“My family makes too much to qualify for financial aid.” Lots of parents believe this statement, but plenty of them are wrong. In reality, many families qualify for some sort of financial aid. This financial aid myth is a stubborn one because parents don’t understand how financial aid needs are determined.
Parents mistakenly believe that the value of their house, their retirement accounts and their college savings will automatically disqualify them from need-based aid. Retirement accounts, however, do not hurt a family’s chances for aid and home equity and taxable accounts usually don’t either. The likelihood of receiving need-based aid will rise with the price of the school. An affluent family that makes too much money to receive aid from an in-state public university could qualify for tens of thousands of dollars at expensive private schools.
Whether or not your child will qualify for financial aid will depend on something called the Expected Family Contribution. Your EFC, which is expressed as a dollar figure, is what colleges will expect a family to pay, at a minimum, for one school year. Your EFC will help colleges, as well as the federal and state governments, determine if you need help in paying for your child’s education. The smaller your EFC – it can be as low as $0 – the better the odds of a family receiving need-based aid. A family with an adjusted gross income of $24,000 or less will possess an automatic EFC of $0. That means the family has no ability to pay for college. In contrast, there is no ceiling on how high an EFC can be. The higher your income, the higher your EFC. I know a wealthy San Diego parent, for example, who told me that his family’s EFC was $108,000.
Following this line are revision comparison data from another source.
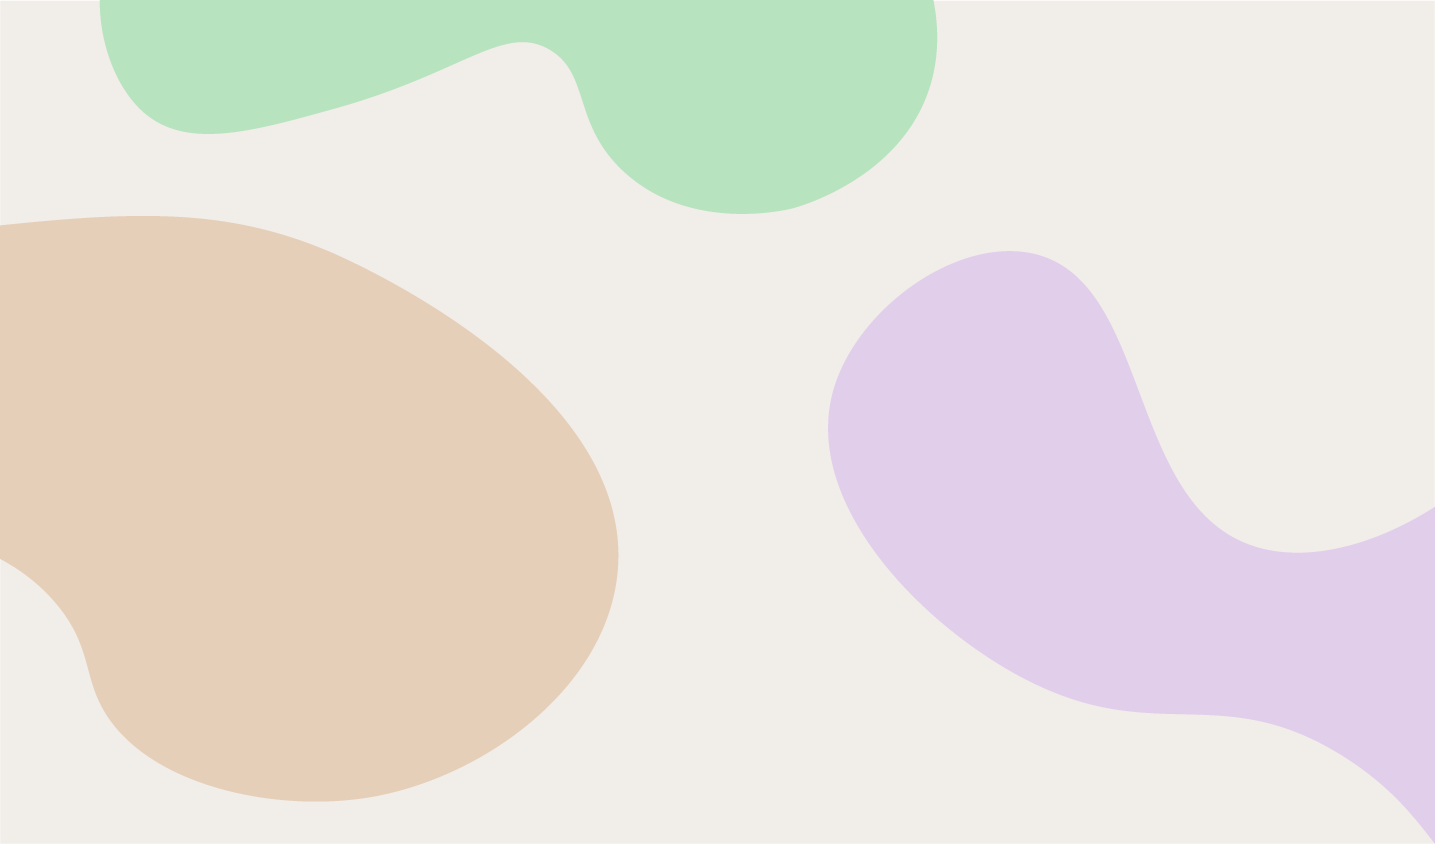
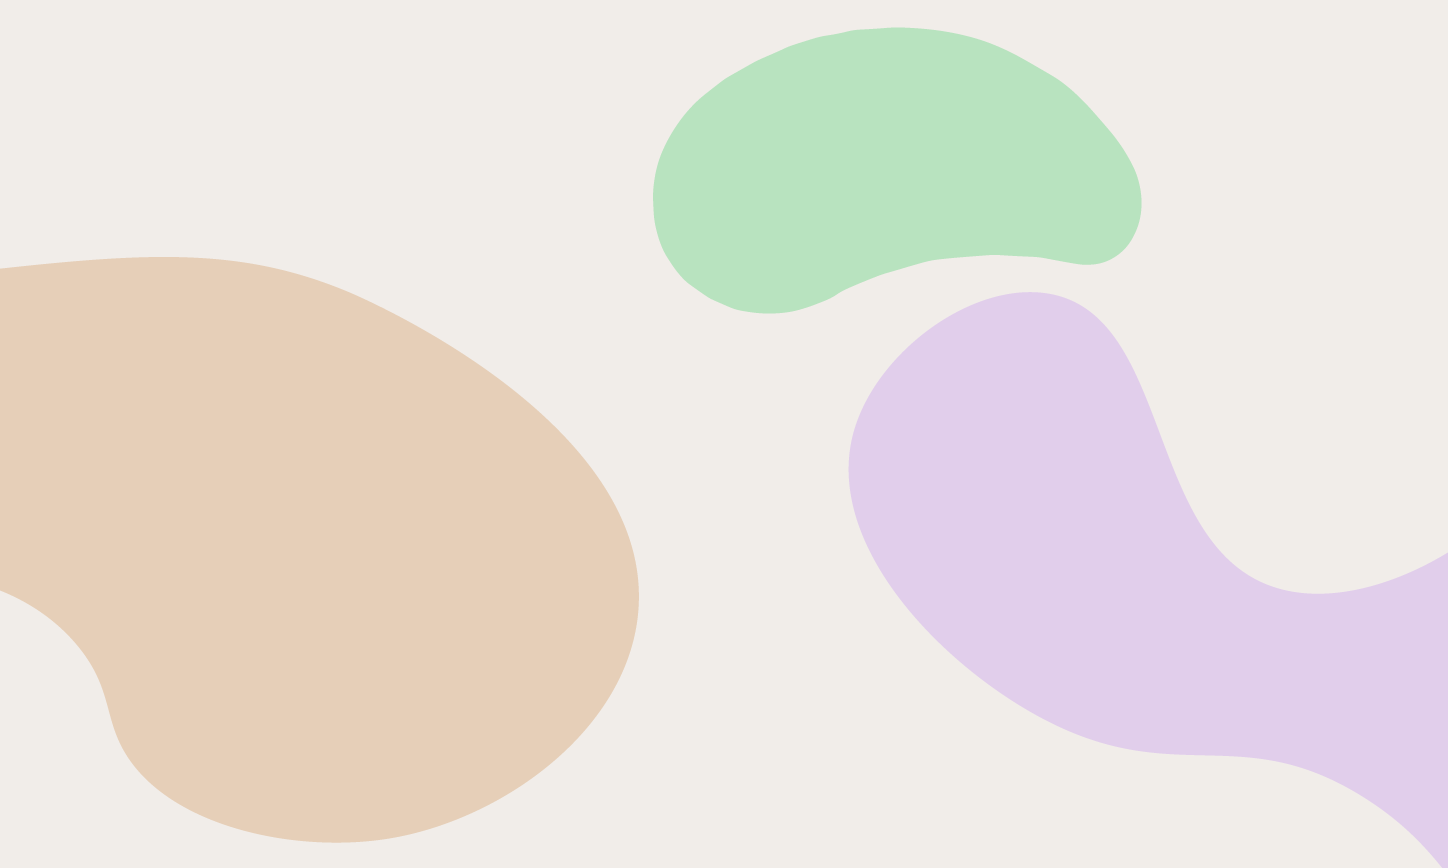
ヘッダーイメージの挿入、ミルク紹介の背景のサイズを変えたい

diff --git a/index.html b/index.html
@@ -5,6 +5,8 @@
     <meta http-equiv="X-UA-Compatible" content="IE=edge">
     <meta name="viewport" content="width=device-width, initial-scale=1.0">
     <title>Plant Milk #New Choice</title>
+    <!-- jqueryの読み込み　-->
+    <script src="https://ajax.googleapis.com/ajax/libs/jquery/3.5.1/jquery.min.js"></script>
      <!-- CSSのファイルを読み込むのを忘れない -->
      <link rel="stylesheet" href="style.css">
      <!-- テーマ用フォント -->
@@ -12,8 +14,7 @@
      <!-- テキスト用フォント -->
      <link rel="preconnect" href="https://fonts.googleapis.com">
      <link rel="preconnect" href="https://fonts.gstatic.com" crossorigin>
-<link href="https://fonts.googleapis.com/css2?family=Klee+One:wght@600&display=swap" rel="stylesheet">
-
+　　　<link href="https://fonts.googleapis.com/css2?family=Klee+One:wght@600&display=swap" rel="stylesheet">
 
 </head>
 <body>
@@ -38,7 +39,7 @@
     </section>
 
     <!-- ミルク一覧、ナビゲーション -->
-    <section class="milkname">
+    <!-- <section class="milkname">
         <div class="milkname-container">
             <div class="milk-dairy-container">
                     <nav>
@@ -52,7 +53,7 @@
             </div>
         </div>
 
-    </section>
+    </section> -->
 
     <!-- デイリー -->
     <section id="dairy" class="dairy">
@@ -166,7 +167,7 @@
     </section>
 
     <!-- レシピ一覧 -->
-    <section class="recipes">
+    <section class="content" id="recipes">
         <div class="recipes-content">
             <!-- <h5>Recipes</h5> -->
             <img src="img/recipes-font.png">
@@ -200,7 +201,7 @@
     </section>
 
     <!-- コラム -->
-    <section class="column">
+    <section class="content" id="column">
         <div class="column-content">
             <!-- <h6>Column</h6> -->
             <img src="img/column-font.png">
@@ -223,6 +224,23 @@
         </footer>
 
     </section>
+
+    <!-- フワッと -->
+<script>
+    $(function(){
+        $(window).scroll(function (){
+            $('.content').each(function(){
+                var targetElement = $(this).offset().top;
+                var scroll = $(window).scrollTop();
+                var windowHeight = $(window).height();
+                if (scroll > targetElement - windowHeight + 200){
+                    $(this).css('opacity','1');
+                    $(this).css('transform','translateY(0)');
+                }
+            });
+        });
+    });
+</script>
     
 </body>
 </html>

diff --git a/style.css b/style.css
@@ -8,13 +8,14 @@ section{
 }
 
 .header{
-  /* background-size: cover; */
+  background-size: cover;
   background-position: center center;
   background-repeat: no-repeat;
   position: relative;
-  height: 100vh;
-  background-image: url(img/header_img.png);
+  height: 1589px;
+  background-image: url(img/main.png);
 }
+
 
 .theme-container{
     position: absolute;
@@ -128,7 +129,11 @@ h1, h2, h3, h4{
     justify-content: center;
     align-items: center;
     padding: 72px 0px; 
-    background-color: #e1ceeb;
+    background-image: url(img/dairy-background.png);
+    background-size: cover;
+    background-position: center center;
+    background-repeat: no-repeat;
+    /* background-color: #e1ceeb; */
 }
 
 .dairy-text{
@@ -186,7 +191,11 @@ h1, h2, h3, h4{
     justify-content: center;
     align-items: center;
     padding: 72px 0px; 
-    background-color: #b8e3bf;
+    background-image: url(img/soy-background.png);
+    background-size: cover;
+    background-position: center center;
+    background-repeat: no-repeat;
+    /* background-color: #b8e3bf; */
 }
 
 .soy-text{
@@ -233,7 +242,11 @@ h1, h2, h3, h4{
     justify-content: center;
     align-items: center;
     padding: 72px 0px; 
-    background-color: #e6cfb8;
+    background-image: url(img/almond-background.png);
+    background-size: cover;
+    background-position: center center;
+    background-repeat: no-repeat;
+    /* background-color: #e6cfb8; */
 }
 
 .almond-text{
@@ -253,7 +266,11 @@ h1, h2, h3, h4{
     justify-content: center;
     align-items: center;
     padding: 72px 0px; 
-    background-color: #b2d8ed;
+    background-image: url(img/oats-background.png);
+    background-size: cover;
+    background-position: center center;
+    background-repeat: no-repeat;
+    /* background-color: #b2d8ed; */
 }
 
 .oats-text{
@@ -267,7 +284,7 @@ h1, h2, h3, h4{
     object-fit: contain;
 }
 
-.recipes{
+#recipes{
     width: 100vW;
     height: 842px;
     background-image: url(img/recipe_background.png);
@@ -380,7 +397,7 @@ h5{
 
 
 
-.column{
+#column{
     width: 100vw;
     height: 505px;
     background-image: url(img/column.png);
Families with a high EFC, who don’t want to pay full price, should be looking for schools that provide merit scholarships to rich students. The good news, if you’re in that category, is that most schools award these scholarships. Students with lower EFC’s should be looking for schools that provide generous need-based aid packages.
One of the most critical things that you can do as you explore college possibilities is to get an idea of what kind of costs you will face by obtaining a preliminary EFC. In the next post, you’ll learn where you can calculate your EFC. It’s easy.